Any attempt to cram women into a one-size-fits-all mold or label us via a “real women do/have/are …” statement is futile.
And stupid. And degrading.
You’ve seen many of them:
- Real women have curves
- Real women have muscle
- Real women are skinny
- Real women lift weights
- Real women do cardio
- Real women don’t fart … they fluff
- Real women wear dresses
I disdain such “real women” statements. Even though some were intended to be inspiring and inclusive, they’re exclusive by their very definition. Take the popular “real woman have curves” mantra as an example. I get why it started — it was a body-positive mantra that declared you don’t have to be thin and have a thigh gap to be beautiful. And that’s true.
But what about the woman who shall forever remain curveless because of her narrow hips and small breasts? When she hears that she may think, So I’m not a real woman because of my lack of curves?
One group’s “real women” mantra is another group’s failure for not fitting the mold.
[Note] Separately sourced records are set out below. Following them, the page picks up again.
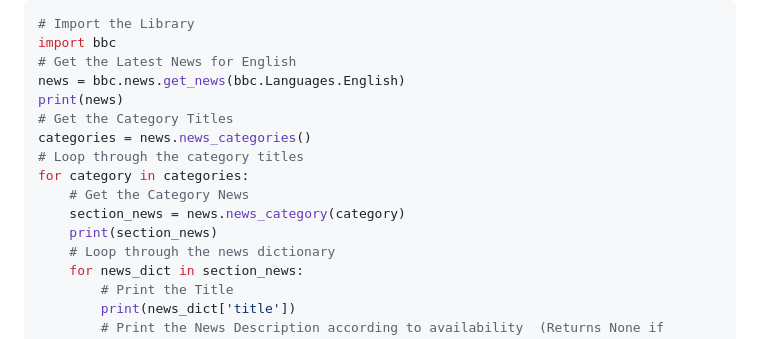
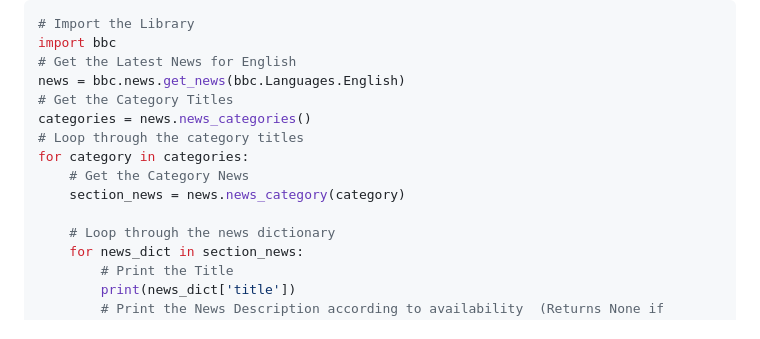
Before and after one commit to Sayad-Uddin-Tahsin/BBC-News-API, a Markdown page: bbc/BBC-News-Wrapper.md, the part around the change. GitHub-like rendering; folded sections open.

Commit message:
Modified example

```diff
--- a/bbc/BBC-News-Wrapper.md
+++ b/bbc/BBC-News-Wrapper.md
@@ -235,14 +235,13 @@ https://www.bbc.com/arabic/articles/c723xvpkplko
 import bbc
 # Get the Latest News for English
 news = bbc.news.get_news(bbc.Languages.English)
-print(news)
 # Get the Category Titles
 categories = news.news_categories()
 # Loop through the category titles
 for category in categories:
     # Get the Category News
     section_news = news.news_category(category)
-    print(section_news)
+
     # Loop through the news dictionary
     for news_dict in section_news:
         # Print the Title
```
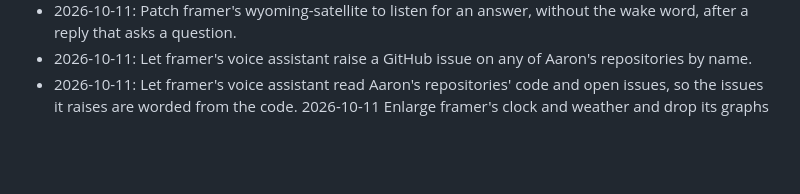
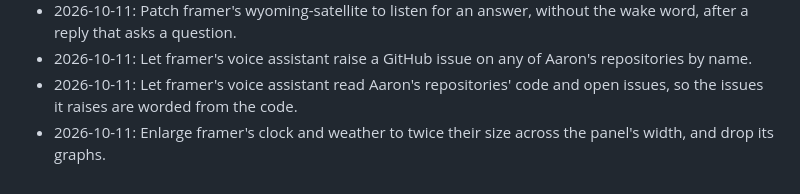
Before and after one commit to kranners/jimbo, a Markdown page: CHANGELOG.md, the part around the change. GitHub-like rendering; blank space fills up the shorter version.

Commit message:
Match the changelog's format for bigger-panel-glance
Co-Authored-By: Claude Opus 5.5 <noreply@anthropic.com>

```diff
--- a/CHANGELOG.md
+++ b/CHANGELOG.md
@@ -109,4 +109,4 @@
 - 2026-10-11: Patch framer's wyoming-satellite to listen for an answer, without the wake word, after a reply that asks a question.
 - 2026-10-11: Let framer's voice assistant raise a GitHub issue on any of Aaron's repositories by name.
 - 2026-10-11: Let framer's voice assistant read Aaron's repositories' code and open issues, so the issues it raises are worded from the code.
-2026-10-11 Enlarge framer's clock and weather and drop its graphs
+- 2026-10-11: Enlarge framer's clock and weather to twice their size across the panel's width, and drop its graphs.
```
Let’s not forget its cousin declaration that does the same thing: X is the new Y (at least, until Z is the new X, and then you’re inferior once again).
It needs to stop; all of it. These vapid proclamations are not motivational.
Here’s a remarkable idea: how about we stop using superficial metrics to decide what makes a woman real, or valuable, or beautiful.
While we’re at it, let’s laugh off the ridiculous notion that following a specific diet or working out a certain way makes a group superior. (You seriously have to laugh at some of this nonsense in the health and fitness world; it’s quite comedic.)
You do your thing; she’ll do her thing; I’ll do my thing. Body shapes and sizes don’t make anyone inferior or superior. Or “real.”
To be clear, since this site is largely about health and fitness: I love strength training because it transforms the body and mind. I encourage every woman to do it, to some capacity, for the entirety of her life. But I’m no longer so arrogant to declare “real women lift weights” because there are tons who don’t, for whatever reason, and they’re just as much a real woman as me, you, or someone else. (This was a mistake I made years ago.)
Now that I’ve covered that important note …
Analyzing What It Means to be a “Real Woman”
For the most part, attempting to define a “real woman” is just damn stupid, and any potential appropriate answer certainly doesn’t make mention of physical appearance and doesn’t hint at a one-size-fits-all response.
One-size-fits-all labels are inaccurate with clothing; they’re certainly not appropriate for women.
But if I had to choose a mantra to support, it would be this: she does what makes her feel great; her focus is on being the best version of herself; she actively chooses her values; she encourages every woman to do the same, even if that path is remarkably different than her own.
Notice there’s no mention of appearance; the focus is on actions and character.
In a culture that attempts to stuff us into a mold of superficial standards – that we’re encouraged to passively accept – it can be challenging at times to ignore. And it’s not about being a “real woman,” because that term is ignorant. There are innumerable differences between each individual so any attempt to cover every woman with a blanket standard is unrealistic. And, again, stupid.
Perhaps an appropriate phrase and aim is becoming a better woman. That’s something we can all do, in our own ways.
Like what you read? Never miss a thing. Join the newsletter below and you’ll receive the Beautiful Badass Mini Course as a free gift.